Dr. Maria Brown, center, a pediatrician at St.Agnes Hospital,… (Barbara Haddock Taylor,…)
Some of Dr. Maria Brown's young patients won't be getting a prescription they can fill at a pharmacy.
Instead, they'll be instructed to fill their lungs with fresh air, feel the sunlight on their skin and stretch their muscles in the great outdoors. They will be told to walk around the block, visit a nature center or take a bike ride with their parents.
Brown is a nature champion, trained by the U.S. Fish and Wildlife Service to teach other health care providers at St. Agnes Hospital about the benefits of getting children outside to combat obesity and accompanying diseases such as diabetes and asthma.
"The problem in Baltimore is not insignificant," says Brown. "Thirty percent of the kids I take care of fit into the overweight or obese category."
As one of 35 pediatric health care providers selected for the pilot program, Brown received training last month at the National Conservation Training Center in West Virginia. She, in turn, has promised to teach 30 St. Agnes residents and other medical staff over the next two years.
"I thought it was a unique approach to pair up nature people with health care providers," says Brown, a member of the Johns Hopkins School of Medicine's department of pediatrics who serves as an instructor at St. Agnes. "To make a difference, we will need to work with one patient and family at a time.

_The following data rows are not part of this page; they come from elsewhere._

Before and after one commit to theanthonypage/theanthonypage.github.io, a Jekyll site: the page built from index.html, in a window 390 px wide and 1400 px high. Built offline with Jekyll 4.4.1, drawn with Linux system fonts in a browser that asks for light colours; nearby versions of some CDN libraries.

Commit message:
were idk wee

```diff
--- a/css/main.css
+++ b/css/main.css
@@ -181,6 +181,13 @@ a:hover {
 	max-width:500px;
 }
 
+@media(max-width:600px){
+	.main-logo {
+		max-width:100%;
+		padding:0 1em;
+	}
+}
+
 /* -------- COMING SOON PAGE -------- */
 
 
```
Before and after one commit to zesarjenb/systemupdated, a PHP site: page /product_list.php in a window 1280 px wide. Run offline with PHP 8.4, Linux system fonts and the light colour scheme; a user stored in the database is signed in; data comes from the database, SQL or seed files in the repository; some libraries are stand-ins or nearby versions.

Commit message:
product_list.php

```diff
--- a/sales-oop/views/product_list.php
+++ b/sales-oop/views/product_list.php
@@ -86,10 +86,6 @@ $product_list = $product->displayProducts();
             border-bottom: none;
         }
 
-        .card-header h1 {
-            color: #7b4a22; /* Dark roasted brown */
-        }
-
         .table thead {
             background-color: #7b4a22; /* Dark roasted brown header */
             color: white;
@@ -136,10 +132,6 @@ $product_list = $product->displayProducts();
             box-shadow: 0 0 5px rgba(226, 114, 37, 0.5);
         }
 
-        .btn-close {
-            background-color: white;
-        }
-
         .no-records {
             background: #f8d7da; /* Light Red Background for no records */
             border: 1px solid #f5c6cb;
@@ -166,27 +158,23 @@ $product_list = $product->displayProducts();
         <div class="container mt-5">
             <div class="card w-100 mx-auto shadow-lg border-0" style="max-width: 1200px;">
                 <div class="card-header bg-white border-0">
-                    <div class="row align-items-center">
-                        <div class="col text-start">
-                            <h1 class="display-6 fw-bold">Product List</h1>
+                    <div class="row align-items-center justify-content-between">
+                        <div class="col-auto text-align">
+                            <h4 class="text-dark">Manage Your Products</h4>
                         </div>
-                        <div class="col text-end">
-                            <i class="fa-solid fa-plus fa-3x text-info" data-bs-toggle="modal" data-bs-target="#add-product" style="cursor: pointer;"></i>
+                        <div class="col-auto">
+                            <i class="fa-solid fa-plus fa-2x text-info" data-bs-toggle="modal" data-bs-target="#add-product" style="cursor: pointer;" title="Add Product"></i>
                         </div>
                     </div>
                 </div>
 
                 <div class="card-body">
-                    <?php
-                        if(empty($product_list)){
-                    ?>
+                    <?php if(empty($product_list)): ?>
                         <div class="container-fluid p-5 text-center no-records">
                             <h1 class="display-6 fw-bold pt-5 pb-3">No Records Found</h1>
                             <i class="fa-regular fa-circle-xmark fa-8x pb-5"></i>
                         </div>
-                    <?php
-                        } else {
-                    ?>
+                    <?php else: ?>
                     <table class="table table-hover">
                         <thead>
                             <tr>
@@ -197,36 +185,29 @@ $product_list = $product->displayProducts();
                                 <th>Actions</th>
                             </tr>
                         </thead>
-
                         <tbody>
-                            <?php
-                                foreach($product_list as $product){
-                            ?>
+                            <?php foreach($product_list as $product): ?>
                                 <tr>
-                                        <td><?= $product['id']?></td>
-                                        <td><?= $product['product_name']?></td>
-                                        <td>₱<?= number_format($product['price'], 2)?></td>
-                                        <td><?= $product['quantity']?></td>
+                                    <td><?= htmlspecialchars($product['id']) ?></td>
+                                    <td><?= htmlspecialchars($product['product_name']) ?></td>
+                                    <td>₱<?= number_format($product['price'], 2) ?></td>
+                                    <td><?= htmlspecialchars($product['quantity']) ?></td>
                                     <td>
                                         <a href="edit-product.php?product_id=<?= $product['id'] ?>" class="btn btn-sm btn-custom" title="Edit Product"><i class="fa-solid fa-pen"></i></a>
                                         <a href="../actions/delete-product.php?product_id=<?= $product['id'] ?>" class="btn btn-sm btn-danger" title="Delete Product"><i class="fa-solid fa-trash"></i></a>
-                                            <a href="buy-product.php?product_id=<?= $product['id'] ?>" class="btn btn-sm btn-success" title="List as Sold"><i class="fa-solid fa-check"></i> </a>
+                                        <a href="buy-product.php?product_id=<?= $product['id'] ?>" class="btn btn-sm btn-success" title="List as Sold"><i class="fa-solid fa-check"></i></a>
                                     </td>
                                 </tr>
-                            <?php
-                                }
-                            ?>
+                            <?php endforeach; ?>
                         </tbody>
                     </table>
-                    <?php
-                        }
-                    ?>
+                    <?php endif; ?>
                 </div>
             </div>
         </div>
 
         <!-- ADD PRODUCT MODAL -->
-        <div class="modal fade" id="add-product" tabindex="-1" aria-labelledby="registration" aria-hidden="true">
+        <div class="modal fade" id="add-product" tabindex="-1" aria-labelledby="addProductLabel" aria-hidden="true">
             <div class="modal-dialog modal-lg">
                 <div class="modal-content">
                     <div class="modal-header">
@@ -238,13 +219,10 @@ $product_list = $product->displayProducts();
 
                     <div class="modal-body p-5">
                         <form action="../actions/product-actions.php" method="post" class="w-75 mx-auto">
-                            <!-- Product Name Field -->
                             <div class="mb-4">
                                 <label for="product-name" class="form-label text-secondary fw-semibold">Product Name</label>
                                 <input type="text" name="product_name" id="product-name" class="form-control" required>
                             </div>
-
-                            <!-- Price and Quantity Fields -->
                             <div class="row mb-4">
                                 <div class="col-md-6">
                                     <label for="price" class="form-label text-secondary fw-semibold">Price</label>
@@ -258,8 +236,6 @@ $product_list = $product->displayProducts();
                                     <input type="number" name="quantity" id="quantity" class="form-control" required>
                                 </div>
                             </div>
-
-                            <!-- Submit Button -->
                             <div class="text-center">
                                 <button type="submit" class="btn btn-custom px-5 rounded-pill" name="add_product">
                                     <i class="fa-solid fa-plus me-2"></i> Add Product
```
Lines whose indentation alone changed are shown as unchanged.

While we may not have measurable effects of this practice for several years, in the interim if we can get a few more kids to enjoy being physically active outside, then it is time well spent."
The nature champion idea came out of the 2007 Children and Nature Summit, when U.S. Fish and Wildlife Service staff began talking to doctors, educators and outdoors professionals about ways to overcome "nature-deficit disorder" among children.
"The question most doctors and school nurses had was, 'Where where would I advise my patients to go and what would I advise them to do when they got there?' " recalls Janet Ady, NCTC education director. "We decided that our employees were perfect for providing that kind of information and support."
And the nature professionals felt the doctors were the perfect conduit for their message, too.
"Pediatricians are great role models and traditionally have been the voice of authority," says Jen Lapis of the U.S. Fish and Wildlife Service. "They know their patients on a very personal level and can reinforce a parent's message. A child may ignore a parent who tells them to go outside, but their doctor may be another matter."
The National Environmental Education Foundation's "train-a-trainer" approach — which has proved successful in getting out the conservation message — was the most efficient way to get 1,200 health care providers across the country on board in a short amount of time.
Ady says doctors and other medical professionals came from as far away as California to take part in the training. Each nature champion was paired with a Fish and Wildlife Service employee who could suggest national parks, wildlife refuges and National Audubon Society lands near their communities.
Brown was introduced to Jennifer Hill at the Patuxent Wildlife Refuge in Laurel, which has agreed to be Maryland's pilot site. Hill will not only suggest structured activities at Patuxent, but also will scout the Baltimore area for other suitable outdoor opportunities.
With a special prescription pad called "Rx for Outdoor Activity," Brown will coach the parents of her patients on types and frequency of activities. The customized prescription has a place above the doctor's signature for the child or parent to sign.
Some Fish and Wildlife Service locations, such as Patuxent, will give patients punch cards and will award prizes to the youngsters who follow through.
"A child might visit once, but it's the repeat business we want," says Lapis. "We want them to develop a habit, to think about going outdoors like going to the movies or playing a video game. We want them to realize that just because they've gone once doesn't mean they've seen everything."
In Baltimore, however, Brown knows there are obstacles.
"I don't think getting outside is a hard sell, but I think it's difficult for some parents in Baltimore to access green spaces," she says. "There are places where it's not safe to walk around the block in the evening."
That may mean reaching out to schools to create more unstructured play time and recess and to local governments to provide more and better green spaces.
"Parents are going to be the biggest advocates in the community," says Brown. "If this is going to succeed, we've got to advocate for more green spaces. But it's not one person. All members of the community are going to have to pull together."